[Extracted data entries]
▼

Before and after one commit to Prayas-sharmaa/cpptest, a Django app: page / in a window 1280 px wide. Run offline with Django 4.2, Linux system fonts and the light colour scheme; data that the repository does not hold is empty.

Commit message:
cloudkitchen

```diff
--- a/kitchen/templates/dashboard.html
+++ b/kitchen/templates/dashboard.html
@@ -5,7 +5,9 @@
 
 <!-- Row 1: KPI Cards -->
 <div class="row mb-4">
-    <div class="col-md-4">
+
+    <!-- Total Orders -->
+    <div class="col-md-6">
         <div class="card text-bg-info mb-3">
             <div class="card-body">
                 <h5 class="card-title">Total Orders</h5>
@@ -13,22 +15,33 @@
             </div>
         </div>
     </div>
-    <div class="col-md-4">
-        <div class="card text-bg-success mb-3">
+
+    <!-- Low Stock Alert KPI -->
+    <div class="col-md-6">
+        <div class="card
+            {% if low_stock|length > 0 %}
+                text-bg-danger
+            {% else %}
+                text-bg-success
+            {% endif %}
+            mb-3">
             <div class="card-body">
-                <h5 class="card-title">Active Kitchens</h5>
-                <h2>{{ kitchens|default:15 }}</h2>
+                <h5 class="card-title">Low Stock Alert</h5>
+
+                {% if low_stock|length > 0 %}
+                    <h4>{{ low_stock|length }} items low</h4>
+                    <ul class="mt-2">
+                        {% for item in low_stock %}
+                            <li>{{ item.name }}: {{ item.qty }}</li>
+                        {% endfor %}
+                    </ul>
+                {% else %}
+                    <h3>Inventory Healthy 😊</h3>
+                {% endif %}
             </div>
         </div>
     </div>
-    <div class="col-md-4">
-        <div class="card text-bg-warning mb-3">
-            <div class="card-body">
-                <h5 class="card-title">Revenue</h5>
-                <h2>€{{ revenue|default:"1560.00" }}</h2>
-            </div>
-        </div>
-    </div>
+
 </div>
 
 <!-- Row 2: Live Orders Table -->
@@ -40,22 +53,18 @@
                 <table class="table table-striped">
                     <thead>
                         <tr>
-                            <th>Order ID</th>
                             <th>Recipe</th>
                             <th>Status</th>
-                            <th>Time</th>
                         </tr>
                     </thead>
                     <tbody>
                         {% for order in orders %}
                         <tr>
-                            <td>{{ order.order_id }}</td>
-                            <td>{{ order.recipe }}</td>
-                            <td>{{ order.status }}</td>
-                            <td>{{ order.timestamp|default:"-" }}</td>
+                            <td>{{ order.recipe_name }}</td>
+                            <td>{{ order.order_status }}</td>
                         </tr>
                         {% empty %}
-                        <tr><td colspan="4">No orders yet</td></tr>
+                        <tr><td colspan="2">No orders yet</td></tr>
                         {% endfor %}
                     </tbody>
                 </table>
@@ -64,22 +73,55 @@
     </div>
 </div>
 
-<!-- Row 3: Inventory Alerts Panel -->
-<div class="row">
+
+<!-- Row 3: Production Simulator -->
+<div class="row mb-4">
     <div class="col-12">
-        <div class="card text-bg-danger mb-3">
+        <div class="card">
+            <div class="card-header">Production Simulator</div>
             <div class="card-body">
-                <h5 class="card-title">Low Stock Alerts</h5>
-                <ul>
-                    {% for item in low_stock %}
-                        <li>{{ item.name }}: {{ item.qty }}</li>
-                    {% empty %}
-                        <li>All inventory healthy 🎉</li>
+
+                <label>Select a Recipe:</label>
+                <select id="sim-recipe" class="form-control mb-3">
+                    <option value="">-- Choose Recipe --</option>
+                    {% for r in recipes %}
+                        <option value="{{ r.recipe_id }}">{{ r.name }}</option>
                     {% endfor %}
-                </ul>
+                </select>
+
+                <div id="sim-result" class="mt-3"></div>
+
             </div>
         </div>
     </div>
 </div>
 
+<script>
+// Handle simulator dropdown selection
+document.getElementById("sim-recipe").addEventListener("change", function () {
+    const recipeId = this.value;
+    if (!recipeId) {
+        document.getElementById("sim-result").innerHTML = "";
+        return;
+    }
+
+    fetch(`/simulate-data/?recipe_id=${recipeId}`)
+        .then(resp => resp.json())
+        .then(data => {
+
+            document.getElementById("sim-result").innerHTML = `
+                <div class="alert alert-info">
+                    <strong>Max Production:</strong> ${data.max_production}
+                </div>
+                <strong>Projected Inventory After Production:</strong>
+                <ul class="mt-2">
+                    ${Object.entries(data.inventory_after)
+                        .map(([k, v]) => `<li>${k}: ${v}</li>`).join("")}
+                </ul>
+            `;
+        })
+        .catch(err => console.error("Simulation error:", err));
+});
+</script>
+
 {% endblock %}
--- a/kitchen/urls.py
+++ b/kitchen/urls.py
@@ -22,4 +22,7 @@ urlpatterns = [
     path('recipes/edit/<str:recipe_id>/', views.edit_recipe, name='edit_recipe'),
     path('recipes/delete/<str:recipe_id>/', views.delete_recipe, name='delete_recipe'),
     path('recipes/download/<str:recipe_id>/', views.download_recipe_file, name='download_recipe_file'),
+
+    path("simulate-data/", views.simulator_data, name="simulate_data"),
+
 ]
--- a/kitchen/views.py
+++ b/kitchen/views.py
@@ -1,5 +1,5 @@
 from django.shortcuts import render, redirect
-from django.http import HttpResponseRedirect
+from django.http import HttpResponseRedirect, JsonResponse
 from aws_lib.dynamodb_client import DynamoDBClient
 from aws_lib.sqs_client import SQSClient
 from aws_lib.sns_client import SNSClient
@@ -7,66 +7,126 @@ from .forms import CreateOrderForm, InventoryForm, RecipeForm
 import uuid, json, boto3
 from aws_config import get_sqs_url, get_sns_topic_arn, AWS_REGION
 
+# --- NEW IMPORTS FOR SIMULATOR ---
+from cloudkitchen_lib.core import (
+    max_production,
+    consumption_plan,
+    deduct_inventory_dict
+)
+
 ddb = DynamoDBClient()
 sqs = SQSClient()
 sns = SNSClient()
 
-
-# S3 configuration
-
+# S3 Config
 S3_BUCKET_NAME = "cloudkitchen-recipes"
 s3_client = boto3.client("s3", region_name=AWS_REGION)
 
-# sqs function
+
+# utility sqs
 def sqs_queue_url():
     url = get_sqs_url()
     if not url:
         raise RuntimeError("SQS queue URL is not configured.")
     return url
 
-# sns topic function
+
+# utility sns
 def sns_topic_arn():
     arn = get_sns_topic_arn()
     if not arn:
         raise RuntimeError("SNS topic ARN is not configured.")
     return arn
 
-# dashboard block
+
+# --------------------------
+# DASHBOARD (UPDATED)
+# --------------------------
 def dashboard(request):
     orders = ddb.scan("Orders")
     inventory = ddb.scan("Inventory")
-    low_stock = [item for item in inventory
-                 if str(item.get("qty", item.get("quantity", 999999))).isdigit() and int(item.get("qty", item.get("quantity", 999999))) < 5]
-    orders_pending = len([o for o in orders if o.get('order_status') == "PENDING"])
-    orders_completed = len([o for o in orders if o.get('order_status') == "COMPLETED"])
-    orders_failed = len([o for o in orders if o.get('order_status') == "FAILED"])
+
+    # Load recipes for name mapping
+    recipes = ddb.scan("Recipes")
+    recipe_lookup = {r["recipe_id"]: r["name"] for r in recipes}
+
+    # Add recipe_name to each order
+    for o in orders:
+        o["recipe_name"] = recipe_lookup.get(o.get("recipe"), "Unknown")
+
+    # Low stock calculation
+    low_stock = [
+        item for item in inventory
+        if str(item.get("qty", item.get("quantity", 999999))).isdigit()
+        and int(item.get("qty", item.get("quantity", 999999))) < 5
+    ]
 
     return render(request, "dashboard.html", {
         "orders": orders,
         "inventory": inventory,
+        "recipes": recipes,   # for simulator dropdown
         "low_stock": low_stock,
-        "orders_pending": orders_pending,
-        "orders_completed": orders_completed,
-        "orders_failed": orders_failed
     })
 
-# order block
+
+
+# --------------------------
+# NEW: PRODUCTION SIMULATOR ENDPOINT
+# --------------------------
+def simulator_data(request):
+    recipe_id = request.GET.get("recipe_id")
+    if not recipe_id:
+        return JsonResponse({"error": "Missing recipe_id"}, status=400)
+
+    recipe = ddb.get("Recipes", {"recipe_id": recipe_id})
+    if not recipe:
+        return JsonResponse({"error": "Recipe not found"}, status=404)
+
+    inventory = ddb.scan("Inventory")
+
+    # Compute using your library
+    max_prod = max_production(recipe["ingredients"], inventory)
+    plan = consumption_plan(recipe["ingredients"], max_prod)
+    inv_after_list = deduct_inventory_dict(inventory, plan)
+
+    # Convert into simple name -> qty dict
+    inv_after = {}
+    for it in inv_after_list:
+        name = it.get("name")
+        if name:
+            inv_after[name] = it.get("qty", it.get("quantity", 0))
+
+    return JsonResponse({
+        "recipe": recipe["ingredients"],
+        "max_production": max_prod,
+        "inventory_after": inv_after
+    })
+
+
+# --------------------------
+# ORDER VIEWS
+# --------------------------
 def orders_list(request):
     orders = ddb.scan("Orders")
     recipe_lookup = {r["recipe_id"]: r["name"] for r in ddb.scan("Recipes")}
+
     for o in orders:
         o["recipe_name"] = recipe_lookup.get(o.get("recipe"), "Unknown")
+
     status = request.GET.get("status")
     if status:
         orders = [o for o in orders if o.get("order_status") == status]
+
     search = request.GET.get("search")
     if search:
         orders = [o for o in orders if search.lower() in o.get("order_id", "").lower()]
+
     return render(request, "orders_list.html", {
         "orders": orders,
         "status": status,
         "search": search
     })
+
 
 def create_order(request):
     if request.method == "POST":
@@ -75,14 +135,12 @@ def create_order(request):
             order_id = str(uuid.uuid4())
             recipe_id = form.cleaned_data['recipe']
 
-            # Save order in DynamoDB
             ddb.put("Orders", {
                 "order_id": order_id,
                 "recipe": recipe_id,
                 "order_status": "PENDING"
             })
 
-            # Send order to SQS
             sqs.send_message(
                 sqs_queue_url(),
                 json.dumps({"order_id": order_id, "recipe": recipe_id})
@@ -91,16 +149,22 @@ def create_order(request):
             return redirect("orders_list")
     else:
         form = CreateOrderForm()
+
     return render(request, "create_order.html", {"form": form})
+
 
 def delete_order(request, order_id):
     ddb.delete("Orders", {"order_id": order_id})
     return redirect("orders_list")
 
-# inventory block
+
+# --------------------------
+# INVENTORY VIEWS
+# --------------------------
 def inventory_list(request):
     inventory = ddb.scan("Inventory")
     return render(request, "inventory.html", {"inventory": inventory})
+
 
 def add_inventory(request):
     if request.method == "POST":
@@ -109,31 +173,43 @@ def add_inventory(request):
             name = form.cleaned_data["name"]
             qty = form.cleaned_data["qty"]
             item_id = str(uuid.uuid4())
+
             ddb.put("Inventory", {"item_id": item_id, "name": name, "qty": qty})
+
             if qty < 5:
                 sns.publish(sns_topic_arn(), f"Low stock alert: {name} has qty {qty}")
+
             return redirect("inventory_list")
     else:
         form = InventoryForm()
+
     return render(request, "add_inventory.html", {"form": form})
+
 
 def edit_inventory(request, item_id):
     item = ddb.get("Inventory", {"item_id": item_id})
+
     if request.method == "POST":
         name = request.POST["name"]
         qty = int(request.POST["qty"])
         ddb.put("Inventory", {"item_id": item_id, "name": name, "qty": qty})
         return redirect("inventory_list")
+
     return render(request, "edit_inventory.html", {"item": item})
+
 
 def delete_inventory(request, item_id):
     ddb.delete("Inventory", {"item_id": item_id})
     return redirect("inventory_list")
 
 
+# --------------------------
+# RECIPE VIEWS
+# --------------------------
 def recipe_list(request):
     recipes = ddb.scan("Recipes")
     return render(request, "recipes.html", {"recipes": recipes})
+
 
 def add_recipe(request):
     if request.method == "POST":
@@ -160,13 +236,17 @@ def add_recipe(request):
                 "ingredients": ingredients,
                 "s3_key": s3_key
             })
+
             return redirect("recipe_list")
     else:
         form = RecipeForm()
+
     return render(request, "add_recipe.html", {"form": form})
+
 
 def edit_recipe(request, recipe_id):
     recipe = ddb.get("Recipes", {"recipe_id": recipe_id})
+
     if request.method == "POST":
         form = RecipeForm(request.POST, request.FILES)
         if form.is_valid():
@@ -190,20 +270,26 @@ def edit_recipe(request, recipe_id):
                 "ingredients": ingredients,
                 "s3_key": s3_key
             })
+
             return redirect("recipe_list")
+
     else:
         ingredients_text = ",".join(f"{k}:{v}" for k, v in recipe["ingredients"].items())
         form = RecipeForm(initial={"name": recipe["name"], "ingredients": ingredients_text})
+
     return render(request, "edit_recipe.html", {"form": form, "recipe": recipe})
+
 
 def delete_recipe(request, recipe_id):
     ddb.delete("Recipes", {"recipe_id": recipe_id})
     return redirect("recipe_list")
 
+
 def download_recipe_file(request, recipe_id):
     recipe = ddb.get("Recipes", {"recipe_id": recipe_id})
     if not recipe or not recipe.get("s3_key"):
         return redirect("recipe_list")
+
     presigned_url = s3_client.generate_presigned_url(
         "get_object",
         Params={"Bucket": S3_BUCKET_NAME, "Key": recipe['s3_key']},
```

▲

When a line in the records holds the string "InventoryForm", copy that line.

• [RESPONSE TO THIS TASK]:
@@ -7,66 +7,126 @@ from .forms import CreateOrderForm, InventoryForm, RecipeForm
         form = InventoryForm()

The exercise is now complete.